The right channel in my speakers wouldn’t working unless I wiggled the cable. Eventually it completely stopped working. The other end of the audio cable was embedded into the volume controller, which meant that I needed to either replace the whole unit or attempt fixing the cable myself.
I picked up a Sennheiser 3.5mm jack from the local electronics store for roughly one dollar.
The casing unscrews and reveals the connectors.
Cut the faulty jack and strip the wires. The red and white audio wires were too small for the wire strippers, and too fragile to be stripped with the sharp part of strippers. I pinched the wire casing with nails and stripped it manually.
Notice in the photo above that the jack casing went over the wires and stays around the cable.
Also in the photo, the wires are too long to fit into the casing. Trim the wires so that they are are not longer than what’s necessary:
The red cable carries signal for the right channel, and should be the longest. The white (sometimes black) cable that carries signal for the left channel should be shorter, just to reach and wrap around its connector.

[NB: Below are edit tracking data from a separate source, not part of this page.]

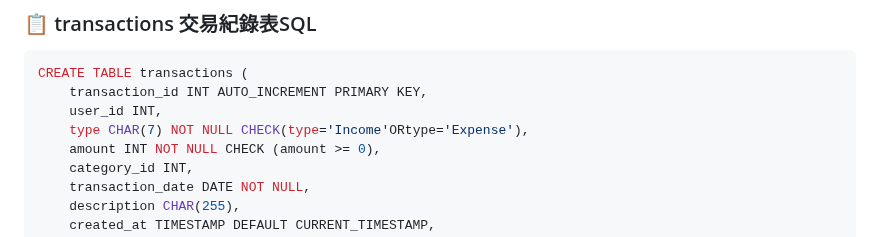
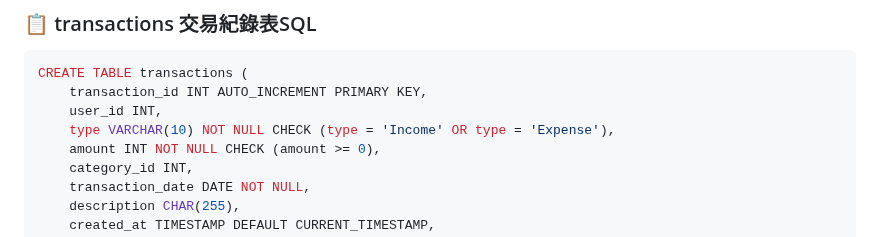
Before and after one commit to joshu0601/Database-G04, a Markdown page: README.md, the part around the change. Rendered like a GitHub page.

```diff
--- a/README.md
+++ b/README.md
@@ -144,7 +144,7 @@ INSERT INTO categories (user_id, name) VALUES
 CREATE TABLE transactions (
     transaction_id INT AUTO_INCREMENT PRIMARY KEY,
     user_id INT,
-    type CHAR(7) NOT NULL CHECK(type='Income'ORtype='Expense'),
+    type VARCHAR(10) NOT NULL CHECK (type = 'Income' OR type = 'Expense'),
     amount INT NOT NULL CHECK (amount >= 0),
     category_id INT,
     transaction_date DATE NOT NULL,
```
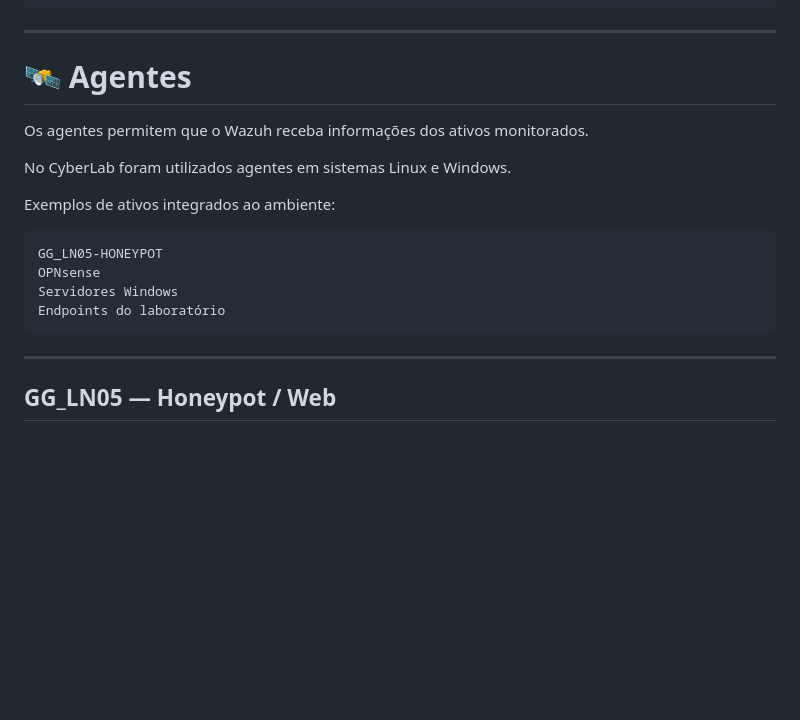
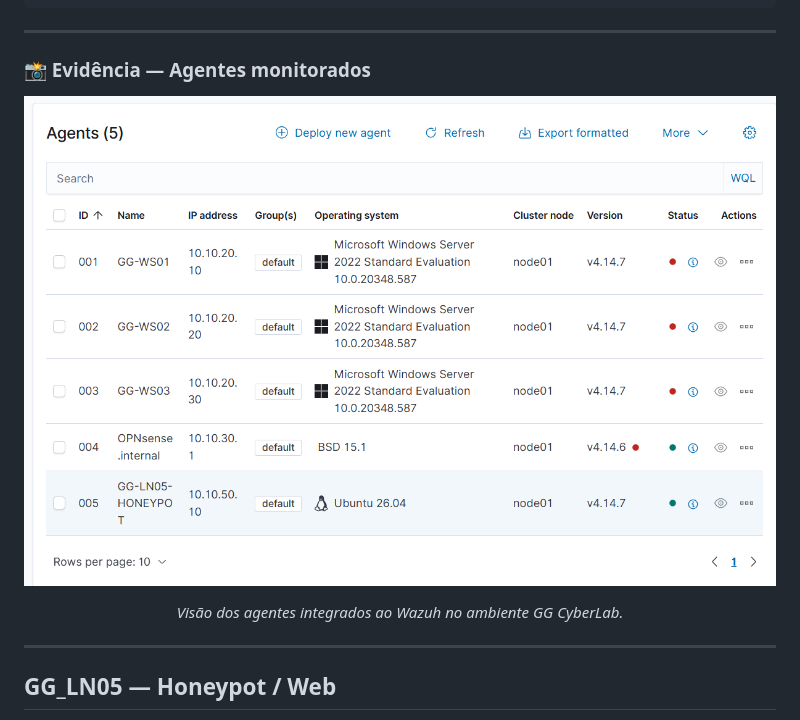
Before and after one commit to geovanniandrade/gg-cyberlab, a Markdown page: docs/wazuh.md, the part around the change. Rendered like a GitHub page; blank space fills up the shorter version.

````diff
--- a/docs/wazuh.md
+++ b/docs/wazuh.md
@@ -125,20 +125,15 @@ Wazuh Dashboard
 
 ---
 
-# 🛰️ Agentes
+### 📸 Evidência — Agentes monitorados
 
-Os agentes permitem que o Wazuh receba informações dos ativos monitorados.
+<p align="center">
+  <img src="../images/wazuh/wazuh-agents.png" alt="Agentes monitorados pelo Wazuh" width="100%">
+</p>
 
-No CyberLab foram utilizados agentes em sistemas Linux e Windows.
-
-Exemplos de ativos integrados ao ambiente:
-
-```text
-GG_LN05-HONEYPOT
-OPNsense
-Servidores Windows
-Endpoints do laboratório
-```
+<p align="center">
+  <i>Visão dos agentes integrados ao Wazuh no ambiente GG CyberLab.</i>
+</p>
 
 ---
 
````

The ground wires are the shortest, since their connector is the closest one. However, the ground wires also give the jack its structural integrity, so make sure to have enough wire for a solid soldering joint. I passed the ground wires through the hole in the connector and left solder in this hole.
Place the wires in the correct spots. Use a precise tool (e.g. a tip of the knife) to wrap the wires around the connectors. It will make it easier to keep them in correct place when soldering.
You can now test the connection. Turn the speakers on. When you probe the jack with a finger or a hand-held metal tool, make sure that you hear a buzzing sound in correct channels. Turn the speakers off before soldering.
When soldering, heat up the connector and the wires, and then apply solder over the hot metal. Use the alligator clips to hold the pieces in place. Try not to touch the plastic with the iron.
I found the most difficult connection to be the right channel - the connector is large and rather flat. The easiest connection was the ground, because the connector had a hole to loop the wire through. Ground connection is very important because it gives the structural integrity to your creation; the audio carrying cables come off easily as thy don’t have anything to latch onto.
Screw the jack casing over the connections you’re ready to go!
How would you make the connection stronger? Would heatshrink or glue gun do a good job keeping the soldered joints secure? Let us know in the comments!